:: SOURCE DATA ::
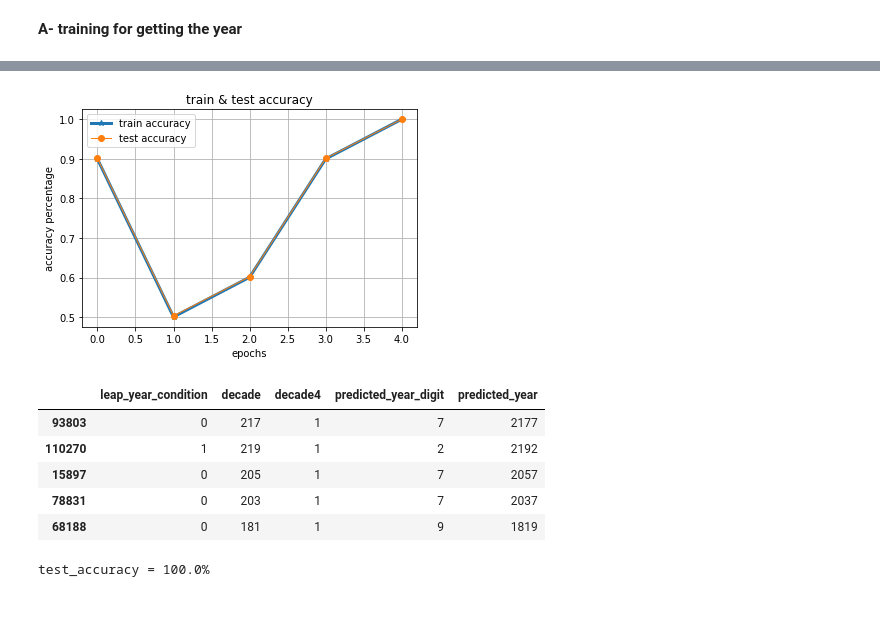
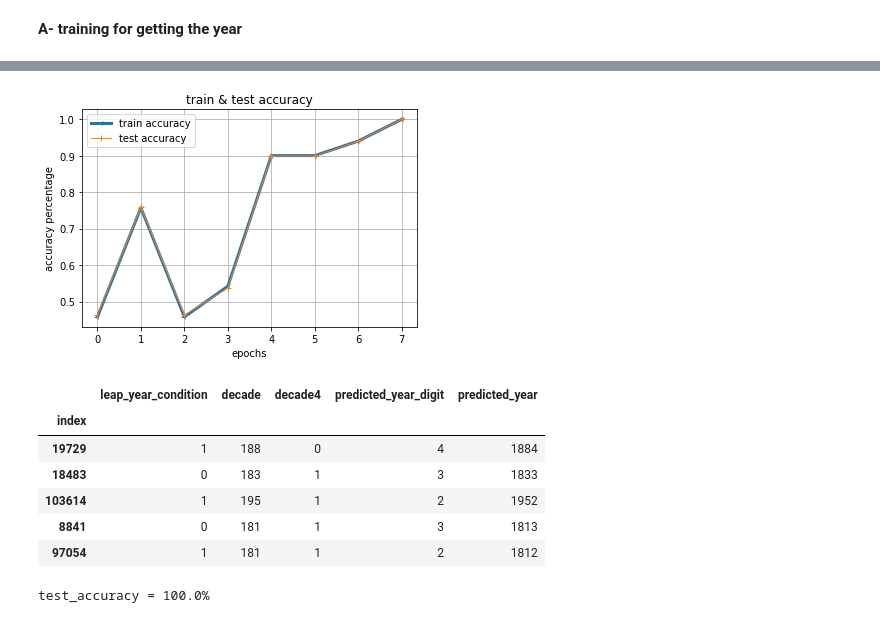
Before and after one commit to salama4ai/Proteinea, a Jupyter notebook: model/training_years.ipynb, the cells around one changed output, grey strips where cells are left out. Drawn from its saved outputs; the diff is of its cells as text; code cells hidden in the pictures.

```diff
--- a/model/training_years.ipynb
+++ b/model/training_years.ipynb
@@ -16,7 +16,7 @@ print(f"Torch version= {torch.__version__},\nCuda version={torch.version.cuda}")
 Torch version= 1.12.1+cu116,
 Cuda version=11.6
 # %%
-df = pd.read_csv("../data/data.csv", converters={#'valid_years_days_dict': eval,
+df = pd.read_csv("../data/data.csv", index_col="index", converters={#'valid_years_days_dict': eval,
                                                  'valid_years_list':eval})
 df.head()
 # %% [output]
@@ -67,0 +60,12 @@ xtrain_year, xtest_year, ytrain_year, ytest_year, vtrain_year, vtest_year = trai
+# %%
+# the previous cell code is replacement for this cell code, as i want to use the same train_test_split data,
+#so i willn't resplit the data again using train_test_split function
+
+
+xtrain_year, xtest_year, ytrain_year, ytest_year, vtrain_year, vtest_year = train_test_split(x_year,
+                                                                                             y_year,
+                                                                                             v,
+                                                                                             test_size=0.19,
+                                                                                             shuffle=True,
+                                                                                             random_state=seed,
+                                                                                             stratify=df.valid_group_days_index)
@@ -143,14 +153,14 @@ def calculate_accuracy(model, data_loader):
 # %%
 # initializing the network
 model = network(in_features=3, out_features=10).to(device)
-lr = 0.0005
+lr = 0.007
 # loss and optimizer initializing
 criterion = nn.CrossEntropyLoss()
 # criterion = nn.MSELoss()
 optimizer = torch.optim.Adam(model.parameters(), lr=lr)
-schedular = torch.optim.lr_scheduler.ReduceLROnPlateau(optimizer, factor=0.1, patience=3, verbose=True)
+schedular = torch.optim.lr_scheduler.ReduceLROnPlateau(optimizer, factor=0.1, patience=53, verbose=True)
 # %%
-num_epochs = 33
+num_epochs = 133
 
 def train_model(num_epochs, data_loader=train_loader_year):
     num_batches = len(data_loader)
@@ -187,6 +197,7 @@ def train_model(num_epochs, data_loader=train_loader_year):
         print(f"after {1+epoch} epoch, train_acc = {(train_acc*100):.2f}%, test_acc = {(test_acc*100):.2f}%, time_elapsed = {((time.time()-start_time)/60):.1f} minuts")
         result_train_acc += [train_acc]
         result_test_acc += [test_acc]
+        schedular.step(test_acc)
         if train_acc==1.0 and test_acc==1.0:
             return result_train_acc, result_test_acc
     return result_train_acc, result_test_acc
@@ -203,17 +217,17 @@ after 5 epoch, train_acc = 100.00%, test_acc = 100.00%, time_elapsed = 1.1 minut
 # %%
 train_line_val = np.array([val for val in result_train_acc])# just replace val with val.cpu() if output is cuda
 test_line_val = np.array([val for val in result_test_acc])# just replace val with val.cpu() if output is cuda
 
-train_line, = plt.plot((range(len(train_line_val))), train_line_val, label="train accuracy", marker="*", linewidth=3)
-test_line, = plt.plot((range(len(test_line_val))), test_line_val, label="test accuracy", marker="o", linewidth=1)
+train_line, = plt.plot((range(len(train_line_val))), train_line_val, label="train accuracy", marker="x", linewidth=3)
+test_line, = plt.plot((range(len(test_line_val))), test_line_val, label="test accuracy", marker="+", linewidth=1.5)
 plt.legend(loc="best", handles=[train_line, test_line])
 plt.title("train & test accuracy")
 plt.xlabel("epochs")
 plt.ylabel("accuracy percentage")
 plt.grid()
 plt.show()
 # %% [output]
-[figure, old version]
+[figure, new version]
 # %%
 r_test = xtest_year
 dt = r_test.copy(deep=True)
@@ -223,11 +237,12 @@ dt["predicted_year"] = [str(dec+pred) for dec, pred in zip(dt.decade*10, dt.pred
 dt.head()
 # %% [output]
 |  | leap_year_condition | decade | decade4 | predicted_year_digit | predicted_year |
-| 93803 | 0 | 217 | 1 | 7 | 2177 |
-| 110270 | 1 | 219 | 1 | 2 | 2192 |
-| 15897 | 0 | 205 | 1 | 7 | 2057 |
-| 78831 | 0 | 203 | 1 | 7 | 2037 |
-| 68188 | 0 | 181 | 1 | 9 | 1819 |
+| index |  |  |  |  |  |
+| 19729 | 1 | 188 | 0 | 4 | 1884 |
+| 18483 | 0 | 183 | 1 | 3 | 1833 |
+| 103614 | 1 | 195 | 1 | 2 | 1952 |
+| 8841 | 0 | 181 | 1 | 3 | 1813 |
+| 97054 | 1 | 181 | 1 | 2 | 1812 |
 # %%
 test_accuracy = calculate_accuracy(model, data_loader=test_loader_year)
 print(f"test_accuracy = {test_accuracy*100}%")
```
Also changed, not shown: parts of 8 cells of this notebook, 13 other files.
:::
PROBLEM DESCRIPTION:
Copy out the entries above in full and exactly, skipping every picture.

ANSWER TO THIS EXERCISE:
Before and after one commit to salama4ai/Proteinea, a Jupyter notebook: model/training_years.ipynb, the cells around one changed output, grey strips where cells are left out. Drawn from its saved outputs; the diff is of its cells as text; code cells hidden in the pictures.

```diff
--- a/model/training_years.ipynb
+++ b/model/training_years.ipynb
@@ -16,7 +16,7 @@ print(f"Torch version= {torch.__version__},\nCuda version={torch.version.cuda}")
 Torch version= 1.12.1+cu116,
 Cuda version=11.6
 # %%
-df = pd.read_csv("../data/data.csv", converters={#'valid_years_days_dict': eval,
+df = pd.read_csv("../data/data.csv", index_col="index", converters={#'valid_years_days_dict': eval,
                                                  'valid_years_list':eval})
 df.head()
 # %% [output]
@@ -67,0 +60,12 @@ xtrain_year, xtest_year, ytrain_year, ytest_year, vtrain_year, vtest_year = trai
+# %%
+# the previous cell code is replacement for this cell code, as i want to use the same train_test_split data,
+#so i willn't resplit the data again using train_test_split function
+
+
+xtrain_year, xtest_year, ytrain_year, ytest_year, vtrain_year, vtest_year = train_test_split(x_year,
+                                                                                             y_year,
+                                                                                             v,
+                                                                                             test_size=0.19,
+                                                                                             shuffle=True,
+                                                                                             random_state=seed,
+                                                                                             stratify=df.valid_group_days_index)
@@ -143,14 +153,14 @@ def calculate_accuracy(model, data_loader):
 # %%
 # initializing the network
 model = network(in_features=3, out_features=10).to(device)
-lr = 0.0005
+lr = 0.007
 # loss and optimizer initializing
 criterion = nn.CrossEntropyLoss()
 # criterion = nn.MSELoss()
 optimizer = torch.optim.Adam(model.parameters(), lr=lr)
-schedular = torch.optim.lr_scheduler.ReduceLROnPlateau(optimizer, factor=0.1, patience=3, verbose=True)
+schedular = torch.optim.lr_scheduler.ReduceLROnPlateau(optimizer, factor=0.1, patience=53, verbose=True)
 # %%
-num_epochs = 33
+num_epochs = 133
 
 def train_model(num_epochs, data_loader=train_loader_year):
     num_batches = len(data_loader)
@@ -187,6 +197,7 @@ def train_model(num_epochs, data_loader=train_loader_year):
         print(f"after {1+epoch} epoch, train_acc = {(train_acc*100):.2f}%, test_acc = {(test_acc*100):.2f}%, time_elapsed = {((time.time()-start_time)/60):.1f} minuts")
         result_train_acc += [train_acc]
         result_test_acc += [test_acc]
+        schedular.step(test_acc)
         if train_acc==1.0 and test_acc==1.0:
             return result_train_acc, result_test_acc
     return result_train_acc, result_test_acc
@@ -203,17 +217,17 @@ after 5 epoch, train_acc = 100.00%, test_acc = 100.00%, time_elapsed = 1.1 minut
 # %%
 train_line_val = np.array([val for val in result_train_acc])# just replace val with val.cpu() if output is cuda
 test_line_val = np.array([val for val in result_test_acc])# just replace val with val.cpu() if output is cuda
 
-train_line, = plt.plot((range(len(train_line_val))), train_line_val, label="train accuracy", marker="*", linewidth=3)
-test_line, = plt.plot((range(len(test_line_val))), test_line_val, label="test accuracy", marker="o", linewidth=1)
+train_line, = plt.plot((range(len(train_line_val))), train_line_val, label="train accuracy", marker="x", linewidth=3)
+test_line, = plt.plot((range(len(test_line_val))), test_line_val, label="test accuracy", marker="+", linewidth=1.5)
 plt.legend(loc="best", handles=[train_line, test_line])
 plt.title("train & test accuracy")
 plt.xlabel("epochs")
 plt.ylabel("accuracy percentage")
 plt.grid()
 plt.show()
 # %% [output]
-[figure, old version]
+[figure, new version]
 # %%
 r_test = xtest_year
 dt = r_test.copy(deep=True)
@@ -223,11 +237,12 @@ dt["predicted_year"] = [str(dec+pred) for dec, pred in zip(dt.decade*10, dt.pred
 dt.head()
 # %% [output]
 |  | leap_year_condition | decade | decade4 | predicted_year_digit | predicted_year |
-| 93803 | 0 | 217 | 1 | 7 | 2177 |
-| 110270 | 1 | 219 | 1 | 2 | 2192 |
-| 15897 | 0 | 205 | 1 | 7 | 2057 |
-| 78831 | 0 | 203 | 1 | 7 | 2037 |
-| 68188 | 0 | 181 | 1 | 9 | 1819 |
+| index |  |  |  |  |  |
+| 19729 | 1 | 188 | 0 | 4 | 1884 |
+| 18483 | 0 | 183 | 1 | 3 | 1833 |
+| 103614 | 1 | 195 | 1 | 2 | 1952 |
+| 8841 | 0 | 181 | 1 | 3 | 1813 |
+| 97054 | 1 | 181 | 1 | 2 | 1812 |
 # %%
 test_accuracy = calculate_accuracy(model, data_loader=test_loader_year)
 print(f"test_accuracy = {test_accuracy*100}%")
```
Also changed, not shown: parts of 8 cells of this notebook, 13 other files.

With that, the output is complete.